This exercise calls for the records to be returned exactly, with images removed.

[Web document revisions]
>>

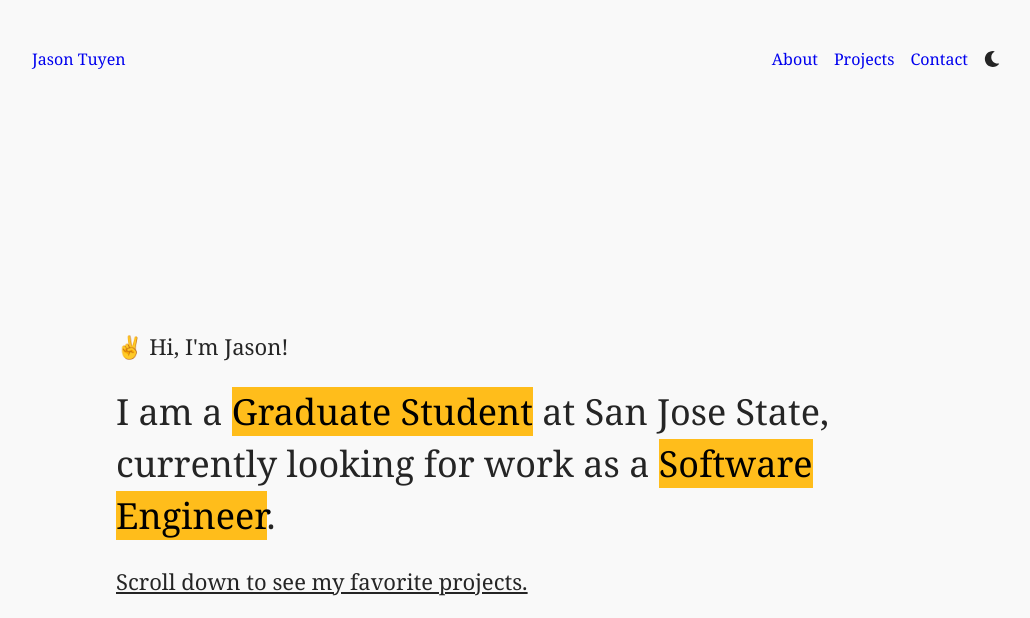
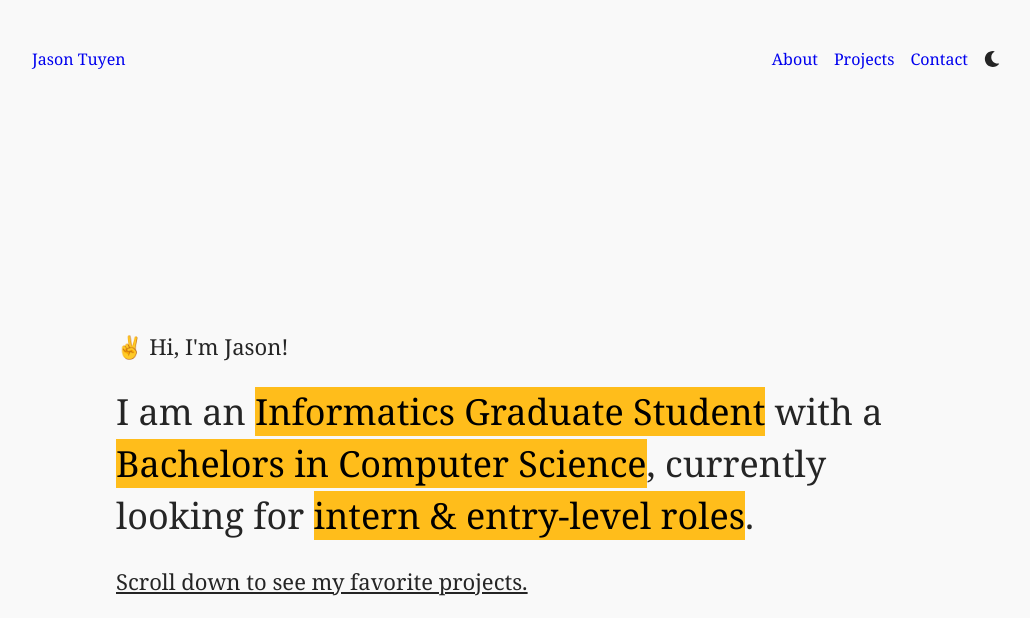
Before and after one commit to JasonTuyen/personal-site, a Gatsby site: page / in a window 1280 px wide. Shown: the top 618 px of the page, without its empty margins (124-1154 px from the left). Built offline with nearby package versions, Linux system fonts and the light colour scheme; Gatsby itself is replaced by a stand-in of ours; some packages are replaced by stand-ins of ours; what typography-theme-grand-view would draw is missing.

Commit message:
Update hero section

```diff
--- a/src/pages/index.js
+++ b/src/pages/index.js
@@ -18,7 +18,7 @@ export default function Index() {
       </Helmet>
       <div style={{paddingTop:200, paddingBottom:500}}>
         <p style={{fontSize:22}}><span role="img" aria-label="peace sign">✌</span> Hi, I'm Jason!</p>
-        <p style={{fontSize:36}}>I am a <mark>Graduate Student</mark> at San Jose State, currently looking for work as a <mark>Software Engineer</mark>.</p>
+        <p style={{fontSize:36}}>I am an <mark>Informatics Graduate Student</mark> with a <mark>Bachelors in Computer Science</mark>, currently looking for <mark>intern & entry-level roles</mark>.</p>
         <p style={{fontSize:22, textDecoration:"underline"}}>Scroll down to see my favorite projects.</p>
         <div style={{float: "right"}}>
           <a href="https://github.com/JasonTuyen" target="_blank" rel="noopener noreferrer"><FaGithubSquare style={{height:"40", width:"40", cursor: 'pointer', margin:"5"}}/></a>
```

<<

## TASK ANSWER
Before and after one commit to JasonTuyen/personal-site, a Gatsby site: page / in a window 1280 px wide. Shown: the top 618 px of the page, without its empty margins (124-1154 px from the left). Built offline with nearby package versions, Linux system fonts and the light colour scheme; Gatsby itself is replaced by a stand-in of ours; some packages are replaced by stand-ins of ours; what typography-theme-grand-view would draw is missing.

Commit message:
Update hero section

```diff
--- a/src/pages/index.js
+++ b/src/pages/index.js
@@ -18,7 +18,7 @@ export default function Index() {
       </Helmet>
       <div style={{paddingTop:200, paddingBottom:500}}>
         <p style={{fontSize:22}}><span role="img" aria-label="peace sign">✌</span> Hi, I'm Jason!</p>
-        <p style={{fontSize:36}}>I am a <mark>Graduate Student</mark> at San Jose State, currently looking for work as a <mark>Software Engineer</mark>.</p>
+        <p style={{fontSize:36}}>I am an <mark>Informatics Graduate Student</mark> with a <mark>Bachelors in Computer Science</mark>, currently looking for <mark>intern & entry-level roles</mark>.</p>
         <p style={{fontSize:22, textDecoration:"underline"}}>Scroll down to see my favorite projects.</p>
         <div style={{float: "right"}}>
           <a href="https://github.com/JasonTuyen" target="_blank" rel="noopener noreferrer"><FaGithubSquare style={{height:"40", width:"40", cursor: 'pointer', margin:"5"}}/></a>
```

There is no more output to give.